Erica Hamilton – Teacher Integrated Knowledge – Erica (soon-to-be Dr. Hamilton) did a fantastic job of detailing the how teaching becomes more complex in the 1:1 format. She spoke about the different types of knowledge that a teacher naturally has to draw from in the process of doing his/her job. (Content knowledge, curriculum knowledge, pedagogical knowledge, environmental knowledge, etc.) Switching to a 1:1 format add a few others that aren’t there (at least not nearly with the intensity) otherwise, which can make reinventing teaching to maximize 1:1 seem really, really intimidating because if you are, for example, going to ask your students to go out and make short videos, you might need to teach them what to consider to make a video effective (Lighting, stabilizing the camera, speaking clearly, editing tools, etc.). That isn’t part of most curricula. 1:1 puts teachers face-to-face with having to acquire those kinds of knowledge. My favorite idea that Erica kept coming back to: “It all comes back to what do you want students to learn? What do you need to teach to do it? What tools are available?” Excellent, excellent talk.
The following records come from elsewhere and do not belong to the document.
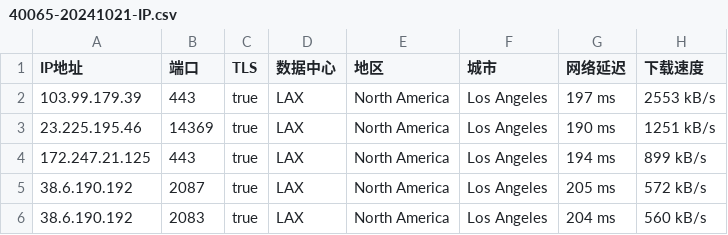
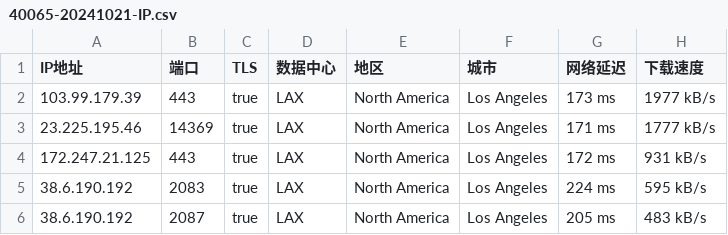
Before and after one commit to CEG1225/test, a CSV file: 40065-20241021-IP.csv, drawn as a sheet.

Commit message:
更新 40065-20241021-IP.csv

```diff
--- a/40065-20241021-IP.csv
+++ b/40065-20241021-IP.csv
@@ -1,6 +1,6 @@
 IP地址,端口,TLS,数据中心,地区,城市,网络延迟,下载速度
-103.99.179.39,443,true,LAX,North America,Los Angeles,197 ms,2553 kB/s
-23.225.195.46,14369,true,LAX,North America,Los Angeles,190 ms,1251 kB/s
-172.247.21.125,443,true,LAX,North America,Los Angeles,194 ms,899 kB/s
-38.6.190.192,2087,true,LAX,North America,Los Angeles,205 ms,572 kB/s
-38.6.190.192,2083,true,LAX,North America,Los Angeles,204 ms,560 kB/s
+103.99.179.39,443,true,LAX,North America,Los Angeles,173 ms,1977 kB/s
+23.225.195.46,14369,true,LAX,North America,Los Angeles,171 ms,1777 kB/s
+172.247.21.125,443,true,LAX,North America,Los Angeles,172 ms,931 kB/s
+38.6.190.192,2083,true,LAX,North America,Los Angeles,224 ms,595 kB/s
+38.6.190.192,2087,true,LAX,North America,Los Angeles,205 ms,483 kB/s
```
Ben Rimes and friends – #MichEd PLN – #MichEd is a PLN dedicated to connecting educators in Michigan with the goal of spreading ideas. This is a dedicated group of educators with a podcast and a weekly twitter chat. They are dedicated to the idea that we all need to grow and all we should have to do is ask the experts around us for help. We all have something to ask and to offer. It seems this panel discussion was best summed up by George Couros the next morning when he said “Isolation is a choice teachers make. If you’re isolated, you’re choosing not to connect.” Speaking of connecting, it was fantastic to get to meet these folks face to face for the first time.

Tara Becker-Utess – Flip Class Model – This was an important talk for me to go to because I was always a little bit uncomfortable with the flipped class model. Tara (whom I am proud to know personally these past 10 years) didn’t quite draw into the realm of the full believers (for reasons I can explain more if your curious), but she did a very nice job of explaining the philosophy behind flipping. I was relieved to find that I was able to identify with a ton of the spirit. Tara made some fantastic points, especially the absolute need for teachers who flip to plan very, very well for their time in class. “If you were used to using 20-30 minutes to lecture, you just got 20-30 minutes to plan rich activities for your students. That is usually a shock to people who are flipping for the first time.” (Those are probably more paraphrased thoughts than actual quotes, to be fair.)

I also had the privilege of presenting a one-hour session. If you are curious what it was about (or if you attended and want to revisit) I invite you to check out the “MACUL 2014 Presentation” link at the top right of my blog to get the details. Thank you for your kindness, warmth and enthusiasm during my session. It definitely did not go unnoticed.